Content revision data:
Segment Open

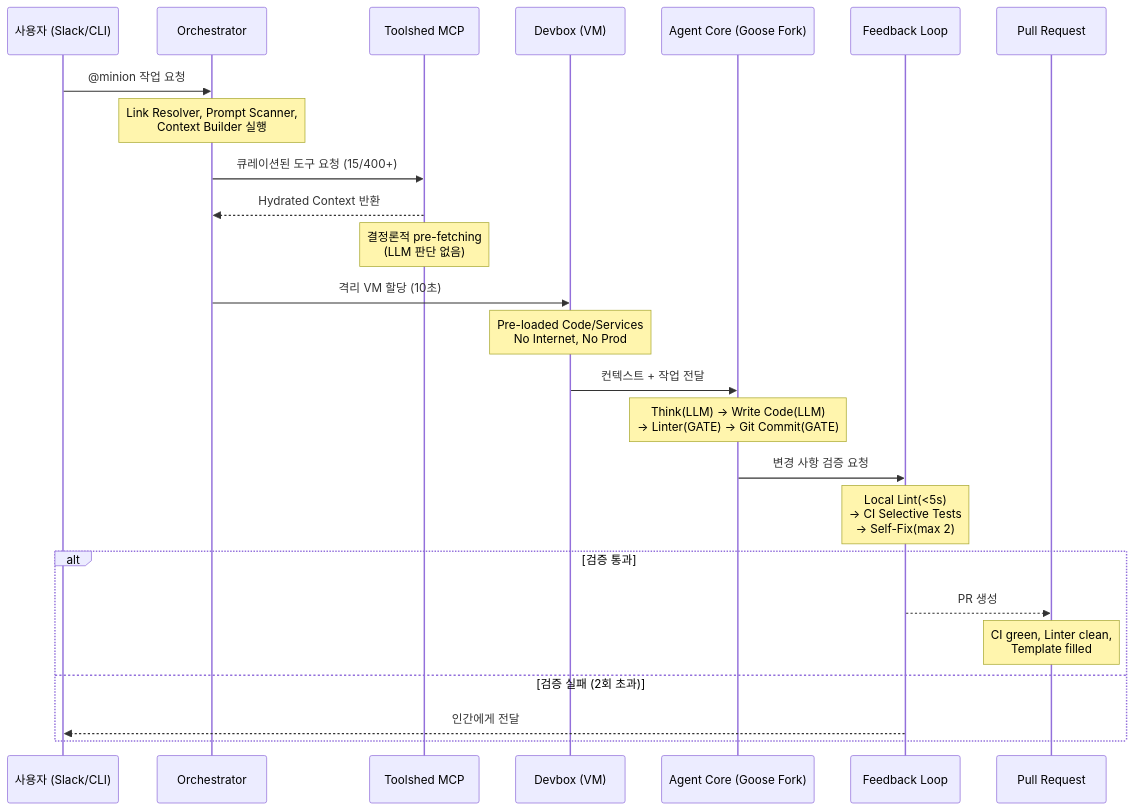
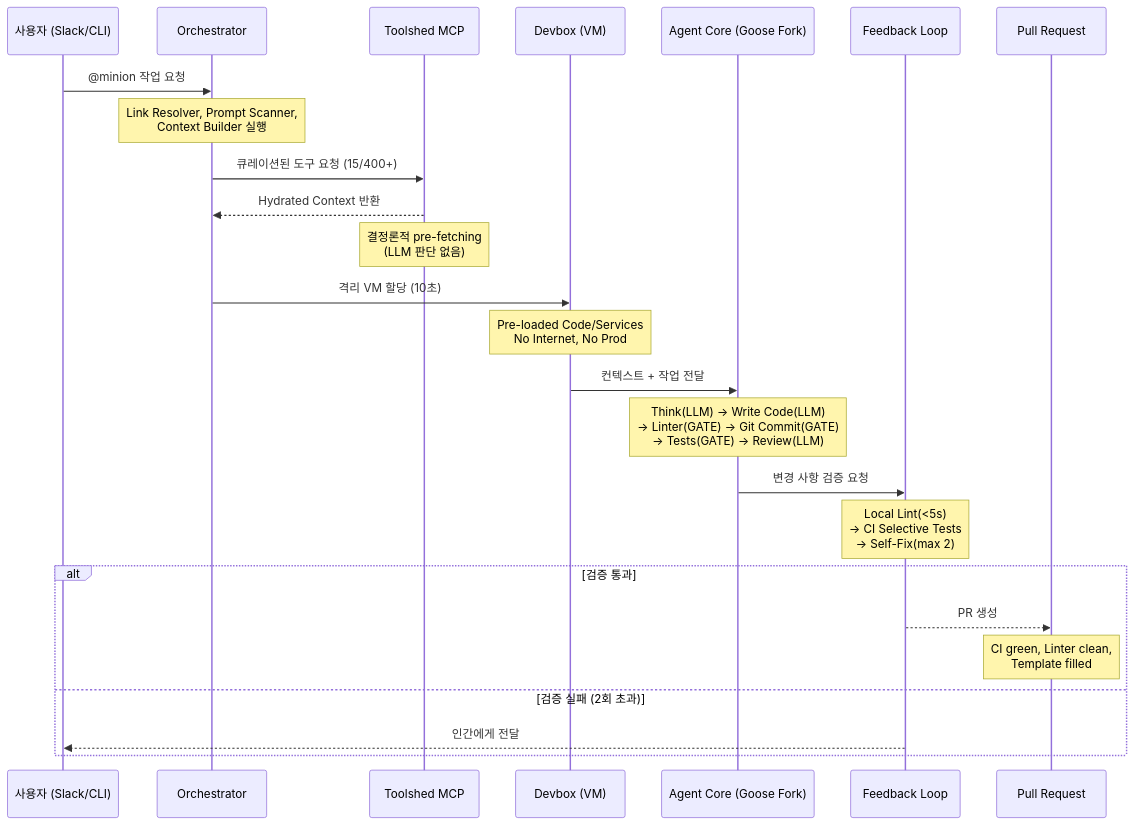
The fifth of 6 diagrams in docs/examples/minions/02-stripe-minions-part2.md (kimchanhyung98/agentic-workflows), drawn with Mermaid before and after one commit.

````diff
--- a/docs/examples/minions/02-stripe-minions-part2.md
+++ b/docs/examples/minions/02-stripe-minions-part2.md
@@ -170,33 +170,33 @@
 ```mermaid
 sequenceDiagram
     participant U as 사용자 (Slack/CLI)
     participant O as Orchestrator
     participant T as Toolshed MCP
     participant D as Devbox (VM)
     participant A as Agent Core (Goose Fork)
     participant F as Feedback Loop
     participant PR as Pull Request
 
     U->>O: @minion 작업 요청
     Note over O: Link Resolver, Prompt Scanner,<br/>Context Builder 실행
 
     O->>T: 큐레이션된 도구 요청 (15/400+)
     T-->>O: Hydrated Context 반환
     Note over T: 결정론적 pre-fetching<br/>(LLM 판단 없음)
 
     O->>D: 격리 VM 할당 (10초)
     Note over D: Pre-loaded Code/Services<br/>No Internet, No Prod
 
     D->>A: 컨텍스트 + 작업 전달
-    Note over A: Think(LLM) → Write Code(LLM)<br/>→ Linter(GATE) → Git Commit(GATE)
+    Note over A: Think(LLM) → Write Code(LLM)<br/>→ Linter(GATE) → Git Commit(GATE)<br/>→ Tests(GATE) → Review(LLM)
 
     A->>F: 변경 사항 검증 요청
     Note over F: Local Lint(<5s)<br/>→ CI Selective Tests<br/>→ Self-Fix(max 2)
 
     alt 검증 통과
         F-->>PR: PR 생성
         Note over PR: CI green, Linter clean,<br/>Template filled
     else 검증 실패 (2회 초과)
         F-->>U: 인간에게 전달
     end
 ```
````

Segment Closed

Activity »
Copy every line above word for word and exclude the pictures.

Answer to this exercise »
The fifth of 6 diagrams in docs/examples/minions/02-stripe-minions-part2.md (kimchanhyung98/agentic-workflows), drawn with Mermaid before and after one commit.

````diff
--- a/docs/examples/minions/02-stripe-minions-part2.md
+++ b/docs/examples/minions/02-stripe-minions-part2.md
@@ -170,33 +170,33 @@
 ```mermaid
 sequenceDiagram
     participant U as 사용자 (Slack/CLI)
     participant O as Orchestrator
     participant T as Toolshed MCP
     participant D as Devbox (VM)
     participant A as Agent Core (Goose Fork)
     participant F as Feedback Loop
     participant PR as Pull Request
 
     U->>O: @minion 작업 요청
     Note over O: Link Resolver, Prompt Scanner,<br/>Context Builder 실행
 
     O->>T: 큐레이션된 도구 요청 (15/400+)
     T-->>O: Hydrated Context 반환
     Note over T: 결정론적 pre-fetching<br/>(LLM 판단 없음)
 
     O->>D: 격리 VM 할당 (10초)
     Note over D: Pre-loaded Code/Services<br/>No Internet, No Prod
 
     D->>A: 컨텍스트 + 작업 전달
-    Note over A: Think(LLM) → Write Code(LLM)<br/>→ Linter(GATE) → Git Commit(GATE)
+    Note over A: Think(LLM) → Write Code(LLM)<br/>→ Linter(GATE) → Git Commit(GATE)<br/>→ Tests(GATE) → Review(LLM)
 
     A->>F: 변경 사항 검증 요청
     Note over F: Local Lint(<5s)<br/>→ CI Selective Tests<br/>→ Self-Fix(max 2)
 
     alt 검증 통과
         F-->>PR: PR 생성
         Note over PR: CI green, Linter clean,<br/>Template filled
     else 검증 실패 (2회 초과)
         F-->>U: 인간에게 전달
     end
 ```
````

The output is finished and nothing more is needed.